Sorry if this sounds somewhat like a tech-religious title, but I just got to thinking about how to type better, since I use the F1-F12 keys quite a bit, and just got fed up with using the ‘F-Lock’ key to enable them. (I currently own a Microsoft Office Keyboard). I began thinking that since I was going to change keyboards anyway, why not go all the way and get a mechanical keyboard? As you may or may not know, the majority of keyboards made today are of the rubber dome variety, and force your hands to work harder, since you have to bottom out the key before a letter (or character) appears on the screen. The particular keyboard I’m thinking of is comprised of individual switches for each key, complete with springs that buckle when pressed. At the instant the spring buckles, a character is produced on the screen. Since this method is so reliable, one can use one’s ears for audible feedback on when a character has been entered, and thus does not have to look at the screen to verify. There have been reports that typists can hit high speeds when using this keyboard. Which keyboard am I rambling on about, anyway? I wrote a review of it on geekhack.org, and I’ll summarize the relevant parts of it here:
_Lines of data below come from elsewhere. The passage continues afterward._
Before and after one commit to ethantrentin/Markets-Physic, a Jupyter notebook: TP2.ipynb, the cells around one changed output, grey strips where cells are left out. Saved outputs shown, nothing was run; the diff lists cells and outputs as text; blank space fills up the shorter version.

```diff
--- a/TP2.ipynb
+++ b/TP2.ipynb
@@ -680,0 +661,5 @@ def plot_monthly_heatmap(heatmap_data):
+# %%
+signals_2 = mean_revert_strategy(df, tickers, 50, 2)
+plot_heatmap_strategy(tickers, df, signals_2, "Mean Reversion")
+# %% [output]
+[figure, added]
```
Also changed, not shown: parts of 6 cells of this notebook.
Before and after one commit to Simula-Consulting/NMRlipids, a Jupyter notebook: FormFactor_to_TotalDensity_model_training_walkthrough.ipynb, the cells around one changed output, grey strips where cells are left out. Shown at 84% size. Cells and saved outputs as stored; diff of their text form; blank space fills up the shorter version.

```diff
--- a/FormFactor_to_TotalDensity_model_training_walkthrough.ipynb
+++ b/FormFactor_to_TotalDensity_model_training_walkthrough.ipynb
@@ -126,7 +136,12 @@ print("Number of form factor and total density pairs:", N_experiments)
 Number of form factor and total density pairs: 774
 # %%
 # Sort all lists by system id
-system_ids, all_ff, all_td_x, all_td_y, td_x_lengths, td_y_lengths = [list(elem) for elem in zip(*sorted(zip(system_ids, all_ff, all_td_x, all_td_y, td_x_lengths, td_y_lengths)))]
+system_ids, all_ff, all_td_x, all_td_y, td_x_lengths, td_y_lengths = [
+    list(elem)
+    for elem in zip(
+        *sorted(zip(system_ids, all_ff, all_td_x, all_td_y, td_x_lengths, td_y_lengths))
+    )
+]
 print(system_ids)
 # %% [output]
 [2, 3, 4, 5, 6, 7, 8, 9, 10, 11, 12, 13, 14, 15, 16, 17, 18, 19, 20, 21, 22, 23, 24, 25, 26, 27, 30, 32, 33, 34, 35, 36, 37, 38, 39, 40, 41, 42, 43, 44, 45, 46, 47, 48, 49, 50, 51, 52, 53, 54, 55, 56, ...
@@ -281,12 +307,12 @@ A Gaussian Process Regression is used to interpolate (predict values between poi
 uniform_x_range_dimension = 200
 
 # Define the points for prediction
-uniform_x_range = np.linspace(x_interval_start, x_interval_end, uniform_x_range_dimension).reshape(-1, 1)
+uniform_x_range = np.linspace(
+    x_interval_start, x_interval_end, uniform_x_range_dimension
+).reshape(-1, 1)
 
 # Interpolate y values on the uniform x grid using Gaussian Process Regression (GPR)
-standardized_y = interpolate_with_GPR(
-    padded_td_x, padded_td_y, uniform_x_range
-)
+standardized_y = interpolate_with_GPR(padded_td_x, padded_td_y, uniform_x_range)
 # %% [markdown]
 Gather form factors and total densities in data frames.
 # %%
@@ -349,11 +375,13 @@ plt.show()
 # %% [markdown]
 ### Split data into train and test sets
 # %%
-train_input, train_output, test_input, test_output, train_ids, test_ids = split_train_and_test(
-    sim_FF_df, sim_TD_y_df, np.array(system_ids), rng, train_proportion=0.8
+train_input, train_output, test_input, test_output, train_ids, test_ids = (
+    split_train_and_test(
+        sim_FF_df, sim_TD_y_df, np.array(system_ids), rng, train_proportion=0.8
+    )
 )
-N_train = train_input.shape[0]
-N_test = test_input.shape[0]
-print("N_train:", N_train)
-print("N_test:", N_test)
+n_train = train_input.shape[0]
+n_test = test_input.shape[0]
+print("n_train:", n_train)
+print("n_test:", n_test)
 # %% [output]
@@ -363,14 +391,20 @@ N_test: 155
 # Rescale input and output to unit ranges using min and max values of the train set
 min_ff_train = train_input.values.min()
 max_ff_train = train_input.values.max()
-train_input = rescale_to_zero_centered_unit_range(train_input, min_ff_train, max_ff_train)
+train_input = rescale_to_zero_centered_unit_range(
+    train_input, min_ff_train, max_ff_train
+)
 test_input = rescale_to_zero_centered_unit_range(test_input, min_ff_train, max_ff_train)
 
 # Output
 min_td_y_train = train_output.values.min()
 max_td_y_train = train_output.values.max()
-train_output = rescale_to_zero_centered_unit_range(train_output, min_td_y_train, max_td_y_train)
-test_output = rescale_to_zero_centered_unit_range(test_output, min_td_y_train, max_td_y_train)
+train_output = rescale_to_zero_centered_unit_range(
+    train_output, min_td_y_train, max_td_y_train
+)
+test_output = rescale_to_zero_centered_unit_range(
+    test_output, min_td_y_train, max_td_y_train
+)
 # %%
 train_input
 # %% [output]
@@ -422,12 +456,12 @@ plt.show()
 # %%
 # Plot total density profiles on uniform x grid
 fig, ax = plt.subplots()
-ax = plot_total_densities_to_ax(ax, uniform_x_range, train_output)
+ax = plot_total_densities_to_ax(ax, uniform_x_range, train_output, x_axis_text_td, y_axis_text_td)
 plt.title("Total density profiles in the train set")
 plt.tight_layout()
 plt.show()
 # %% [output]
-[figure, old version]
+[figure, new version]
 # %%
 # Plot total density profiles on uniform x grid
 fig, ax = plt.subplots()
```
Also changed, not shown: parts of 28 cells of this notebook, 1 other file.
I remember the classic “Model M” buckling spring keyboard, when I was in high school back in the mid-to-late 80′s. I was taking some business class (can’t remember the name of the class, been too many years ago). The machine was a PS/2, and the keyboard was, of course, a Model M. At the time, I didn’t give much thought to the sound the Model M makes as one types on it; I just thought that was the way the keyboard was supposed to sound. How little did I know how right I was (although I can definitely empathize with the people who complain about the noise; this keyboard is definitely not silent, although that’s the trade-off you made for choosing a great keyboard).
Since proficiency in coding and writing essays has become somewhat of a “holy grail” for me, I have since revisited the topic of keyboards. Some time ago, I started researching what makes a keyboard great, and have come away with the impression that IBM did it right almost 30 years ago — great tactile feedback via buckling springs, extremely durable construction, completely standardized layout, and operating system agnostic.
I use Linux (Slackware to be specific), and after great deliberation, have come to the conclusion that the Model M (and its successors) follow the UNIX philosophy: Do one thing, and do it well. The keyboard is, above all, meant to be a text entry device, whether you are using it to compose essays, write web pages, or for programming. No more, no less.
If you want a quick bit of history on the Model M, you can read it here.
Since IBM (and Lexmark) are no longer manufacturing keyboards, Unicomp (a subcontractor to Lexmark) purchased the rights to the Model M, and are manufacturing modern replicas of them. I took the liberty of ordering one. Warning: If you want a well-made keyboard, expect to pay more than the piddly $20 or so you would at Wal-Mart or similar retailers. This one cost 4x that, and I consider it a bargain.
Here’s a picture of the black beauty, in case any of you are interested:
For comparison’s sake, here’s a picture of the original IBM Model M:
Visually, they are quite similar, except for the brand name, color, connector (USB instead of PS/2), and other minor details.
Now, why did I not get a keyboard with the Windows key on them, you may ask? Because I despise the Windows key. I have never, in all my years of owning keyboards, make use of the Windows key. I despise Microsoft for taking the clean layout of the Model M, and messing it up. That is purely a subjective opinion; you make take it as you will.
I can’t wait to get mine in the mail, sometime this week!